Assigned task
Go through the records and report each line holding the string "configuration".

Material shown
_____

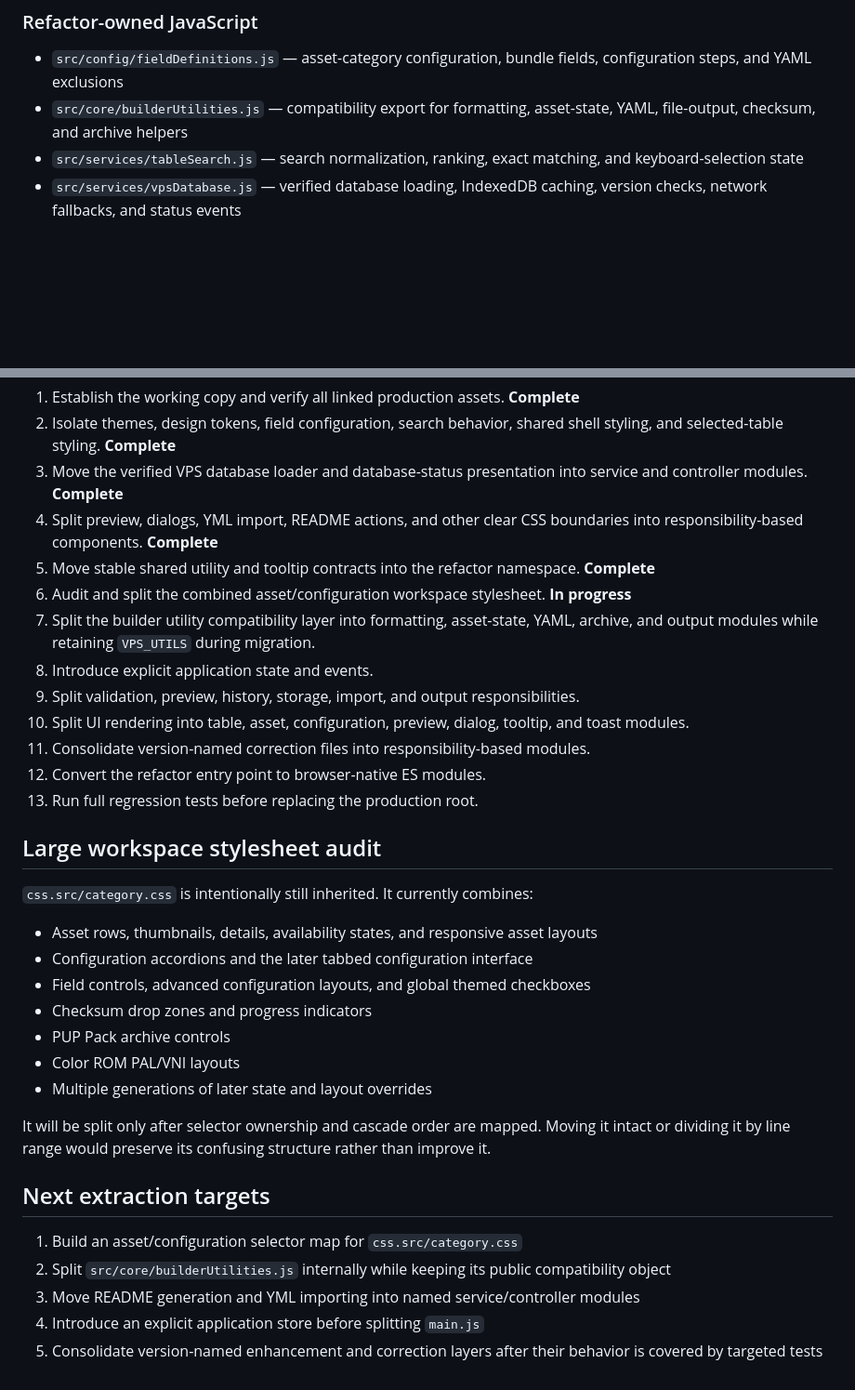
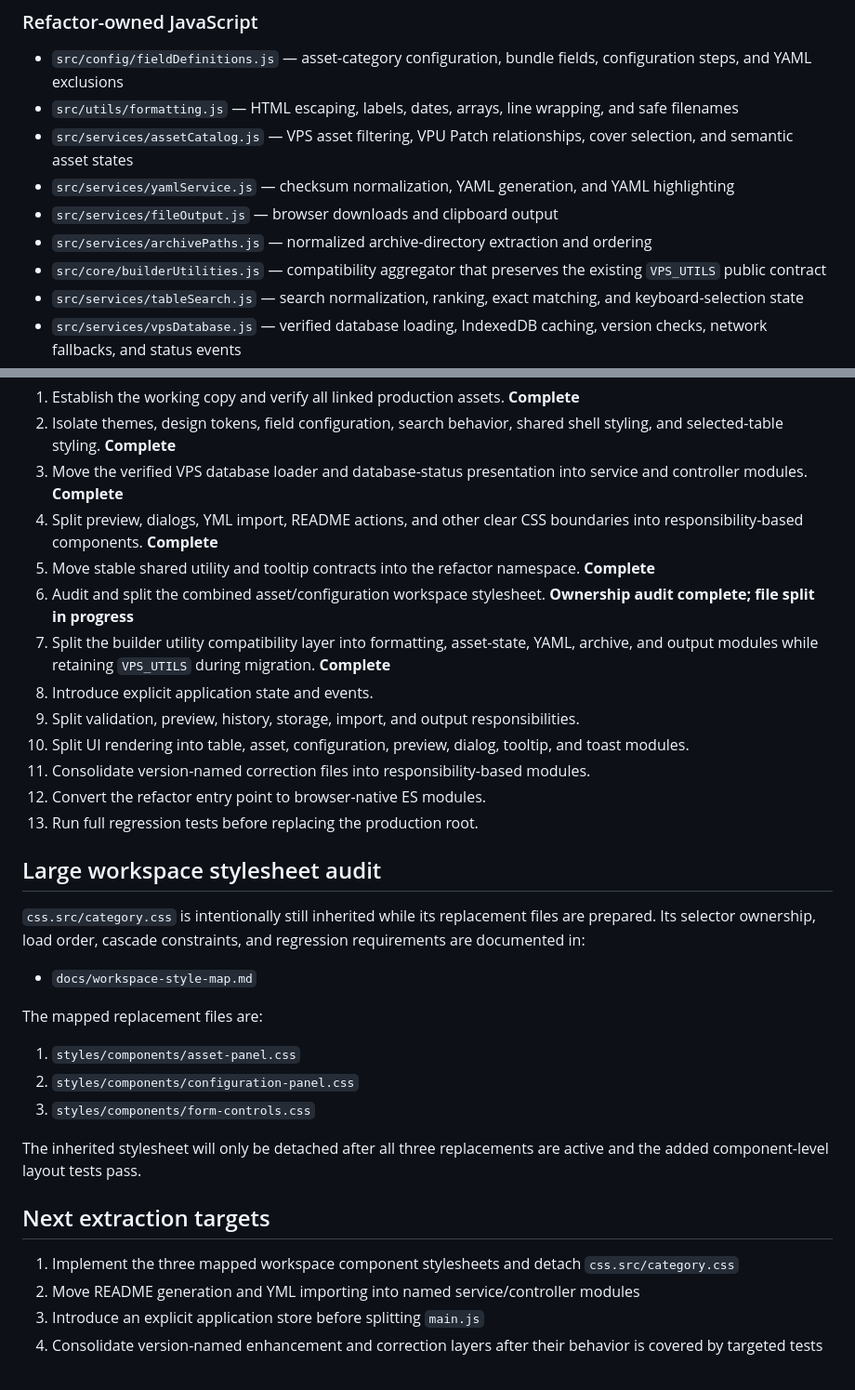
Before and after one commit to MoxAssault/MoxAssault.github.io, a Markdown page: refactor/README.md, 2 parts joined by grey strips. Shown at 93% size. GitHub-like rendering; blank space fills up the shorter version.

Commit message:
Document utility module split and CSS map

```diff
--- a/refactor/README.md
+++ b/refactor/README.md
@@ -41,7 +41,12 @@ This directory is the staged refactor copy of the production VPXS YML Builder.
 ### Refactor-owned JavaScript
 
 - `src/config/fieldDefinitions.js` — asset-category configuration, bundle fields, configuration steps, and YAML exclusions
-- `src/core/builderUtilities.js` — compatibility export for formatting, asset-state, YAML, file-output, checksum, and archive helpers
+- `src/utils/formatting.js` — HTML escaping, labels, dates, arrays, line wrapping, and safe filenames
+- `src/services/assetCatalog.js` — VPS asset filtering, VPU Patch relationships, cover selection, and semantic asset states
+- `src/services/yamlService.js` — checksum normalization, YAML generation, and YAML highlighting
+- `src/services/fileOutput.js` — browser downloads and clipboard output
+- `src/services/archivePaths.js` — normalized archive-directory extraction and ordering
+- `src/core/builderUtilities.js` — compatibility aggregator that preserves the existing `VPS_UTILS` public contract
 - `src/services/tableSearch.js` — search normalization, ranking, exact matching, and keyboard-selection state
 - `src/services/vpsDatabase.js` — verified database loading, IndexedDB caching, version checks, network fallbacks, and status events
 - `src/controllers/databaseStatusController.js` — database status toast, stable shared-array behavior, periodic checks, and inactive-tab catch-up
@@ -94,8 +100,8 @@ The browser test verifies:
 3. Move the verified VPS database loader and database-status presentation into service and controller modules. **Complete**
 4. Split preview, dialogs, YML import, README actions, and other clear CSS boundaries into responsibility-based components. **Complete**
 5. Move stable shared utility and tooltip contracts into the refactor namespace. **Complete**
-6. Audit and split the combined asset/configuration workspace stylesheet. **In progress**
-7. Split the builder utility compatibility layer into formatting, asset-state, YAML, archive, and output modules while retaining `VPS_UTILS` during migration.
+6. Audit and split the combined asset/configuration workspace stylesheet. **Ownership audit complete; file split in progress**
+7. Split the builder utility compatibility layer into formatting, asset-state, YAML, archive, and output modules while retaining `VPS_UTILS` during migration. **Complete**
 8. Introduce explicit application state and events.
 9. Split validation, preview, history, storage, import, and output responsibilities.
 10. Split UI rendering into table, asset, configuration, preview, dialog, tooltip, and toast modules.
@@ -105,22 +111,21 @@ The browser test verifies:
 
 ## Large workspace stylesheet audit
 
-`css.src/category.css` is intentionally still inherited. It currently combines:
+`css.src/category.css` is intentionally still inherited while its replacement files are prepared. Its selector ownership, load order, cascade constraints, and regression requirements are documented in:
 
-- Asset rows, thumbnails, details, availability states, and responsive asset layouts
-- Configuration accordions and the later tabbed configuration interface
-- Field controls, advanced configuration layouts, and global themed checkboxes
-- Checksum drop zones and progress indicators
-- PUP Pack archive controls
-- Color ROM PAL/VNI layouts
-- Multiple generations of later state and layout overrides
+- `docs/workspace-style-map.md`
 
-It will be split only after selector ownership and cascade order are mapped. Moving it intact or dividing it by line range would preserve its confusing structure rather than improve it.
+The mapped replacement files are:
+
+1. `styles/components/asset-panel.css`
+2. `styles/components/configuration-panel.css`
+3. `styles/components/form-controls.css`
+
+The inherited stylesheet will only be detached after all three replacements are active and the added component-level layout tests pass.
 
 ## Next extraction targets
 
-1. Build an asset/configuration selector map for `css.src/category.css`
-2. Split `src/core/builderUtilities.js` internally while keeping its public compatibility object
-3. Move README generation and YML importing into named service/controller modules
-4. Introduce an explicit application store before splitting `main.js`
-5. Consolidate version-named enhancement and correction layers after their behavior is covered by targeted tests
+1. Implement the three mapped workspace component stylesheets and detach `css.src/category.css`
+2. Move README generation and YML importing into named service/controller modules
+3. Introduce an explicit application store before splitting `main.js`
+4. Consolidate version-named enhancement and correction layers after their behavior is covered by targeted tests
```
Also changed, not shown: other parts of refactor/README.md (+2 -1 lines).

_____

Result of the exercise
 - `src/config/fieldDefinitions.js` — asset-category configuration, bundle fields, configuration steps, and YAML exclusions
-6. Audit and split the combined asset/configuration workspace stylesheet. **In progress**
+6. Audit and split the combined asset/configuration workspace stylesheet. **Ownership audit complete; file split in progress**
 10. Split UI rendering into table, asset, configuration, preview, dialog, tooltip, and toast modules.
-- Configuration accordions and the later tabbed configuration interface
-- Field controls, advanced configuration layouts, and global themed checkboxes
+2. `styles/components/configuration-panel.css`
-1. Build an asset/configuration selector map for `css.src/category.css`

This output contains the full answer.